[T]hat any LIDAR concept would deliver the required performance mounted on the MQ-9 Reaper Remotely Piloted Aircraft for medium altitude missions, and on the RQ-4B Global Hawk, and/or the U-2 for high altitude missions. The system might be mounted in either a pod (preferred for the MQ-9 application) or in an internal configuration. For the high altitude missions, it should be noted that an internally mounted sensor system is expected. It is anticipated that the LIDAR systems would be required to operate at the nominal altitudes and airspeeds at which these aircraft normally fly.
Okay, that all sounds doable, right? But what kind of altitude are we talking about here?
For the purposes of this RFI, altitudes of 20,000 ft and 50,000 ft above ground level are of interest.
Anybody got anything for them? As far as I know, even the low end of that is higher than anything that exists in the industry. Riegl’s brand-new LMS-Q780 goes to 10,000 feet (and that’s brand-new). Leica’s ALS-70 system is basically the same, coming in at 3,500m. The Optech Gemini system goes to 4,000m, which is a little bit higher than that, but still well short of 20,000 feet. Maybe I’m reading the specs wrong.
Of course, I can understand what the Air Force is going for. If you’ve got a plane cruising only a few thousand feet overhead, the enemy has a good chance of knocking it out of the air, or at least knowing they’re being observed pretty quickly. At 30,000 feet, the plan is just a speck in the sky. Is it possible to grab 3D lidar data from that kind of height? Truly, I have no idea. Just know that the RFI also wants you to provide near real-time download of that data as you’re collecting it. No problem, right? I mean, planes have wifi nowadays…
Sorry, don’t mean to not take this seriously. Things that seemed the stuff of science fiction just 10 years ago are commonplace nowadays. Interested parties, check out that first link for all the details on submitting information. Georgia Tech Research Institute is under contract to develop and publish the Airborne Lidar Design Study Plan, and they’ll surely uncover technology that’s under development and slated for future release.
And I love that the Air Force just doesn’t mess around: “The government will not provide a debriefing on the results of this survey. Respondents will not be notified of the results of this evaluation. Since this is a Sources Sought announcement only, evaluation letters will be not be issued to any respondent.”
So, you don’t get paid.

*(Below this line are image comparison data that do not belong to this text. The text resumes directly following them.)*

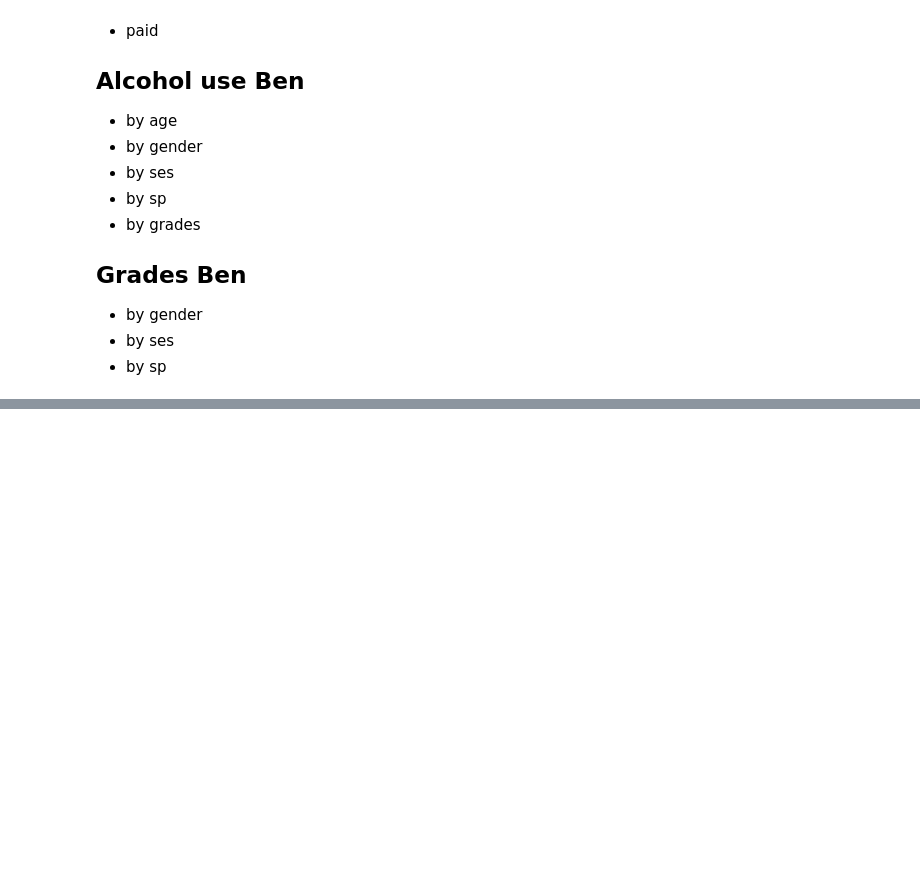
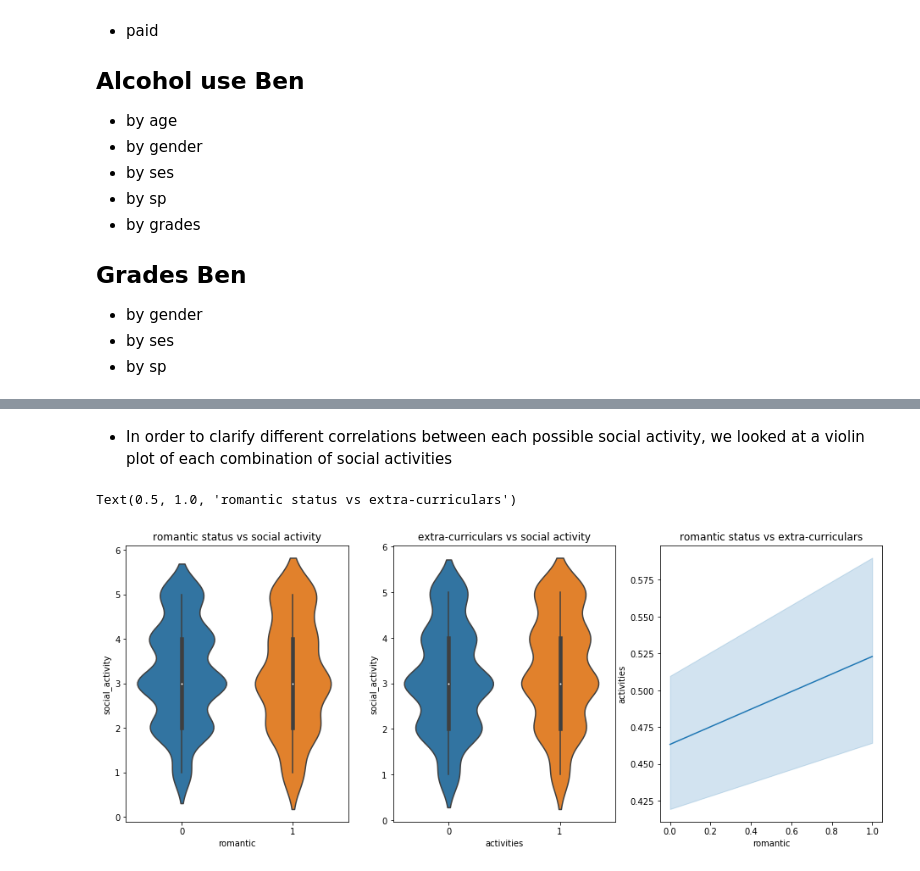
Before and after one commit to natanoliff/natanoliff.github.io, a Jupyter notebook: Alcohol_Consumption.ipynb, the cells around one changed output, grey strips where cells are left out. Cells and saved outputs as stored; diff of their text form; code cells hidden in the pictures; blank space fills up the shorter version.

```diff
--- a/Alcohol_Consumption.ipynb
+++ b/Alcohol_Consumption.ipynb
@@ -79,0 +75,10 @@ sns.countplot(x='activities', data=data)
+# %% [markdown]
+* In order to clarify different correlations between each possible social activity, we looked at a violin plot of each combination of social activities
+# %%
+fig, ax = plt.subplots(1,3, figsize=(16,6))
+sns.violinplot(x='romantic', y='social_activity', data=data, ax=ax[0]).set_title('romantic status vs social activity')
+sns.violinplot(x='activities', y= 'social_activity', data=data, ax=ax[1]).set_title('extra-curriculars vs social activity')
+sns.lineplot(x='romantic',y='activities', data=data, ax=ax[2]).set_title('romantic status vs extra-curriculars')
+# %% [output]
+Text(0.5, 1.0, 'romantic status vs extra-curriculars')
+[figure, added]
```
Also changed, not shown: parts of 14 cells of this notebook.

You don’t get any information on what other people might have sent in. And you don’t even necessarily get to know what they think of your own technology.
“However, AFLCMC/WIN [that’s an acronym that seems to include Air Force] may utilize the information for acquisition planning purposes.”
That could be good…